The public don’t study every single market in fine detail.
That’s why everyone remembers Isaac Newton as the inventor of calculus, despite the fact that it’s Gottfried Wilhelm Liebniz’s version we use today.
That’s why everyone remembers Pablo Picasso as the inventor of cubism, not Georges Braque.
That’s why everyone remembers Thomas Edison as the inventor of the lightbulb, not Joseph Swan.
That’s why everyone remembers Guglielmo Marconi as the inventor of radio, not Nikola Tesla.
That’s why everyone remembers Steve Jobs as the inventor of the computer mouse, the scroll-down menu, and desktop publishing.
Despite the fact that he admits taking all those ideas from the Palo Alto Research Centre.
So, in our terms, Goodfellow got it exactly wrong – if he wanted the credit for inventing the ATM machine, the object was to stake a claim in the public’s consciousness.
Differentiation is crucial – without that, we’re just part of the mass.
But differentiation will give us clarity and identity in one of the thousands of categories fighting for attention in their daily lives.
Amanda Walsh used to tell me the retail mantra was: “One is wonderful. Two is tolerable. Three is threatened. Four is forgotten.”

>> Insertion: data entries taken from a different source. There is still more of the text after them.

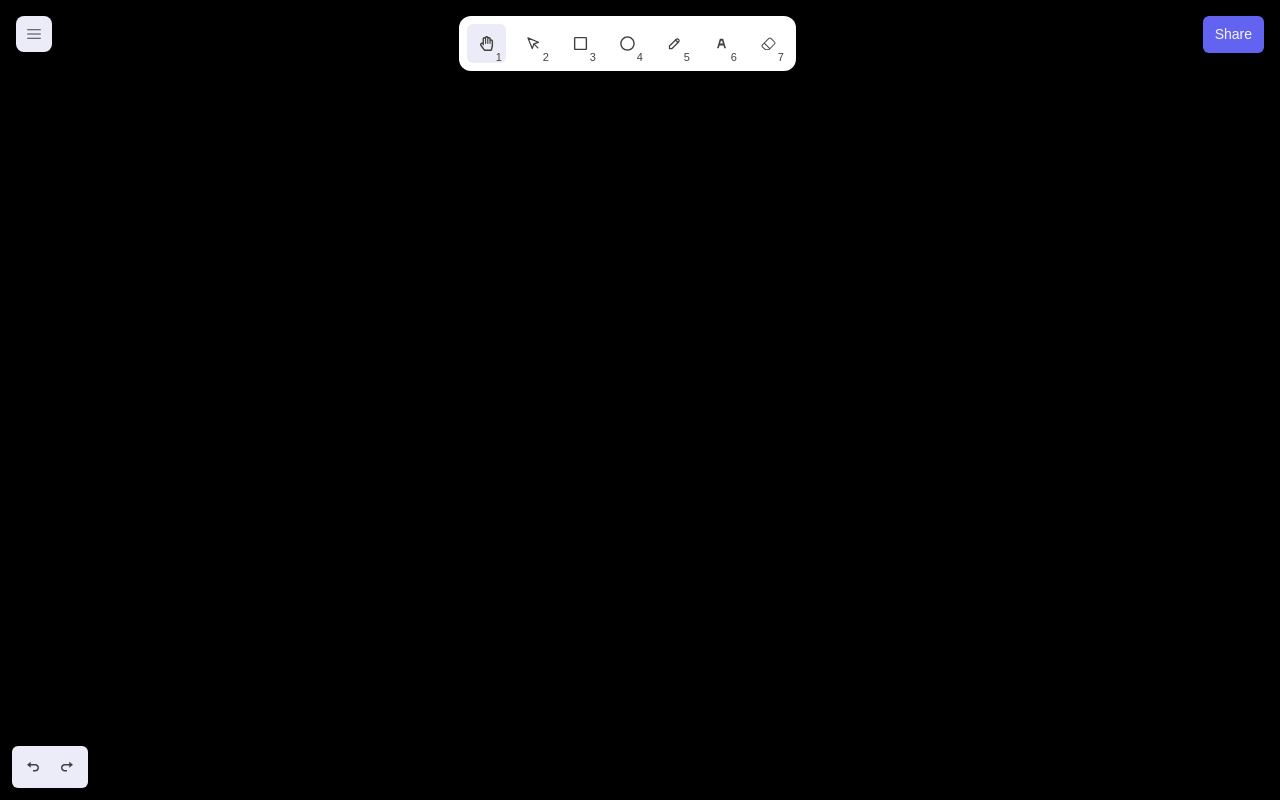
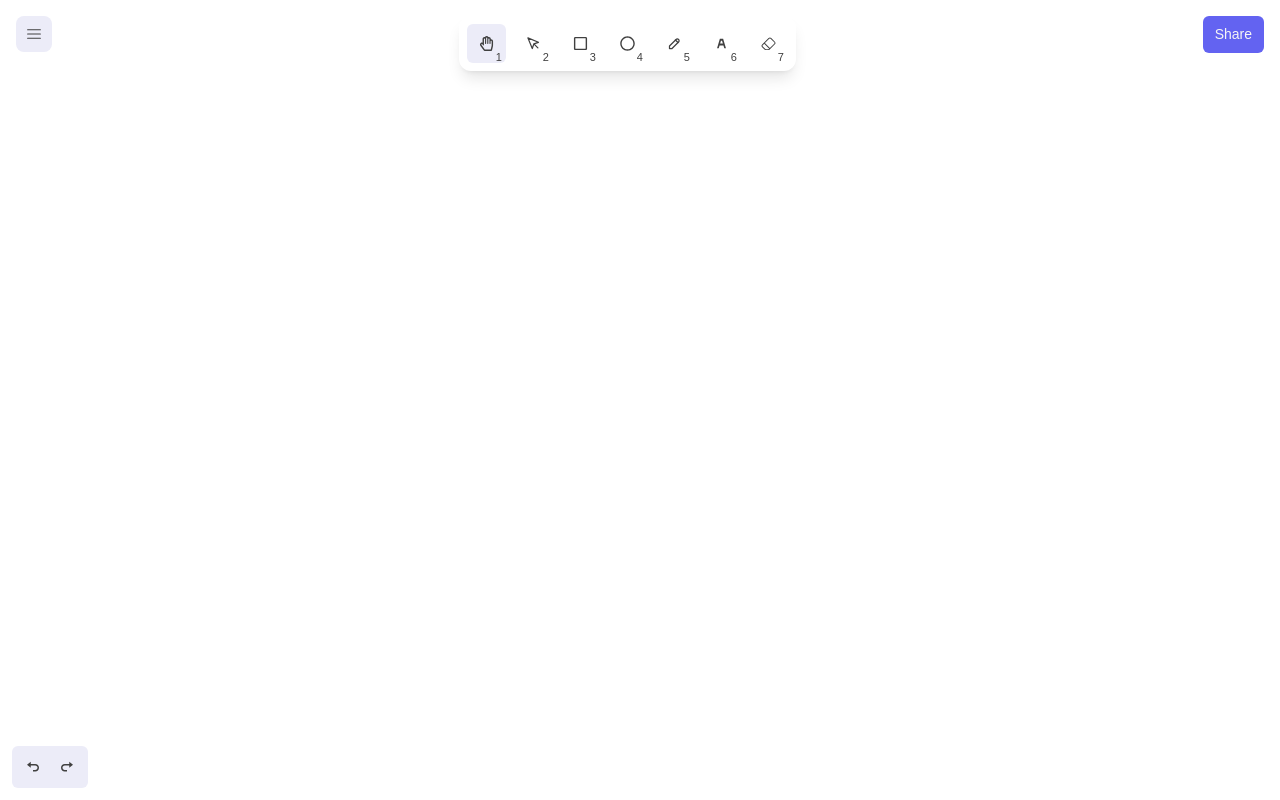
Before and after one commit to DevDesignAmitesh/excalidraw-clone-real, a Next.js app in the folder apps/next-app/: page / in a window 1280 px wide. Built offline with nearby package versions, Linux system fonts and the light colour scheme.

Commit message:
some layout changes

```diff
--- a/apps/next-app/src/pages-x/CanvasPlayground.tsx
+++ b/apps/next-app/src/pages-x/CanvasPlayground.tsx
@@ -48,7 +48,7 @@
   const LOCAL_STORAGE_BG_COLOR = () => {
     const INDEX = JSON.parse(LOCAL_SOTRAGE_BG_COLOR_IDX ?? "100000");
 
-    let newBgColor: string = theme === "dark" ? "#fff" : "#000";
+    let newBgColor: string = theme === "dark" ? "#fff" : "#121212";
 
     if (theme === "dark" && LOCAL_SOTRAGE_BG_COLOR_IDX) {
       const bgColor = darkerBackrounds.find((_, idx) => idx === INDEX);
@@ -119,10 +119,53 @@
 
   const updateShape = (shape: Partial<Shape>) => {
     if (!selectedShapeId) return;
-    console.log(selectedShapeId, "running")
-    setShapesDetails((prev) => ({ ...prev, shape } ))
+    console.log(selectedShapeId, "running");
+    setShapesDetails((prev) => ({ ...prev, shape }));
     shapesStorage.updateShape(selectedShapeId, shape);
-    canvasEngine.current?.renderAllTheShapes()
+    canvasEngine.current?.renderAllTheShapes();
+  };
+
+  const handleCanvasDoubleClick = (e: React.MouseEvent<HTMLCanvasElement>) => {
+    if (selectedShapeId !== null) return;
+
+    const rect = canvasRef.current!.getBoundingClientRect();
+    const x = e.clientX - rect.left;
+    const y = e.clientY - rect.top;
+
+    setCanvasDetails((p) => ({ ...p, selectedTool: "text" }));
+    setInput({
+      id: uuid(),
+      type: "text",
+      input: "",
+      x,
+      y,
+      opacity: 100,
+      color: themedColor,
+      borderColor: themedColor,
+      font: "serif",
+      fontSize: "24",
+    });
+  };
+
+  const shouldShowToolSidebar =
+    (canvasDetails.selectedTool !== "hand" &&
+      canvasDetails.selectedTool !== "img" &&
+      canvasDetails.selectedTool !== "mouse" &&
+      canvasDetails.selectedTool !== "eraser") ||
+    selectedShapeId !== null;
+
+  const handleTextChange = (e: React.ChangeEvent<HTMLTextAreaElement>) => {
+    if (input?.type === "text") {
+      setInput({ ...input!, input: e.target.value });
+      autosizeText();
+    }
+  };
+
+  const handleTextKeyDown = (e: React.KeyboardEvent<HTMLTextAreaElement>) => {
+    if (e.key === "Enter") {
+      e.preventDefault();
+      handleBlur();
+    }
   };
 
   useEffect(() => {
@@ -235,47 +278,40 @@
       inputRef.current.focus();
     }
   }, [input]); // run whenever we create a new text input
+
   return (
     <>
-      <div className="relative h-screen overflow-hidden w-full">
+      {/* ===================== Canvas Layout ===================== */}
+      <div className="relative h-screen w-full overflow-hidden">
         <div className="relative h-full w-full">
+          {/* ---------------- Header ---------------- */}
           <Header
             selectedTool={canvasDetails.selectedTool}
-            setSelectedTool={(e) => {
-              setCanvasDetails({ ...canvasDetails, selectedTool: e });
-              setShapesDetails({ ...shapesDetails, type: e as any });
+            setSelectedTool={(tool) => {
+              setCanvasDetails({ ...canvasDetails, selectedTool: tool });
+              setShapesDetails({ ...shapesDetails, type: tool as any });
             }}
             handleLeftSideBar={toggleLeftSideBar}
             handleRightSideBar={toggleRightSideBar}
           />
+
+          {/* ---------------- Canvas ---------------- */}
           <canvas
+            ref={canvasRef}
             className="z-10000"
-            ref={canvasRef}
             height={window.innerHeight}
             width={window.innerWidth}
             style={{ backgroundColor: canvasDetails.bgColor }}
-            onDoubleClick={(e) => {
-              if (selectedShapeId !== null) return;
-              const rect = canvasRef.current!.getBoundingClientRect();
-              const x = e.clientX - rect.left;
-              const y = e.clientY - rect.top;
-              (setCanvasDetails((p) => ({ ...p, selectedTool: "text" })),
-                setInput({
-                  id: uuid(),
-                  type: "text",
-                  input: "",
-                  x,
-                  y,
-                  opacity: 100,
-                  color: themedColor,
-                  borderColor: themedColor,
-                  font: "serif",
-                  fontSize: "24",
-                }));
-            }}
+            onDoubleClick={handleCanvasDoubleClick}
           />
+
+          {/* ---------------- Footer ---------------- */}
           <Footer />
         </div>
+
+        {/* ===================== Sidebars ===================== */}
+
+        {/* ---- Left Sidebar ---- */}
         {leftSideBarOpen && (
           <HeaderLeftBar
             deleteCanvas={deleteCanvas}
@@ -287,23 +323,24 @@
             leftSideBarRef={leftSideBarRef}
           />
         )}
-        {((canvasDetails.selectedTool !== "hand" &&
-          canvasDetails.selectedTool !== "img" &&
-          canvasDetails.selectedTool !== "mouse" &&
-          canvasDetails.selectedTool !== "eraser") ||
-          selectedShapeId !== null) && (
+
+        {/* ---- Tool Sidebar ---- */}
+        {shouldShowToolSidebar && (
           <ToolSideBar
             selectedTool={canvasDetails.selectedTool}
             updateShape={updateShape}
             shapesDetails={shapesDetails}
           />
         )}
+
+        {/* ---- Right Sidebar ---- */}
         {rightSideBarOpen && (
           <HeaderRightBar setRightSideBarOpen={setRightSideBarOpen} />
         )}
       </div>
-      <>
-        {input && input.type === "text" && (
+
+      {/* ===================== Text Input Overlay ===================== */}
+      {input?.type === "text" && (
         <textarea
           ref={inputRef}
           autoFocus
@@ -311,42 +348,32 @@
           style={{
             top: input.y,
             left: input.x,
-              position: "absolute",
             transform: "translate(-50%, -50%)",
 
-              // Typography from shape
+            // Typography
             color: themedColor,
             fontFamily: input.font,
             fontSize: `${input.fontSize}px`,
             lineHeight: "1.2",
 
-              // Auto sizing tricks
+            // Auto sizing
             overflow: "hidden",
             whiteSpace: "pre-wrap",
             minWidth: "20px",
             minHeight: "10px",
 
-              // Remove default ui
+            // Remove default UI
             border: "none",
             boxShadow: "none",
             padding: "0px",
             backgroundColor: "transparent",
           }}
           value={input.input}
-            onChange={(e) => {
-              setInput({ ...input, input: e.target.value });
-              autosizeText();
-            }}
+          onChange={handleTextChange}
           onBlur={handleBlur}
-            onKeyDown={(e) => {
-              if (e.key === "Enter") {
-                e.preventDefault();
-                handleBlur();
-              }
-            }}
+          onKeyDown={handleTextKeyDown}
         />
       )}
     </>
-    </>
   );
 };
```
Lines whose indentation alone changed are shown as unchanged.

Dave Trott is the author of Creative Blindness and How to Cure It, Creative Mischief, Predatory Thinking and One Plus One Equals Three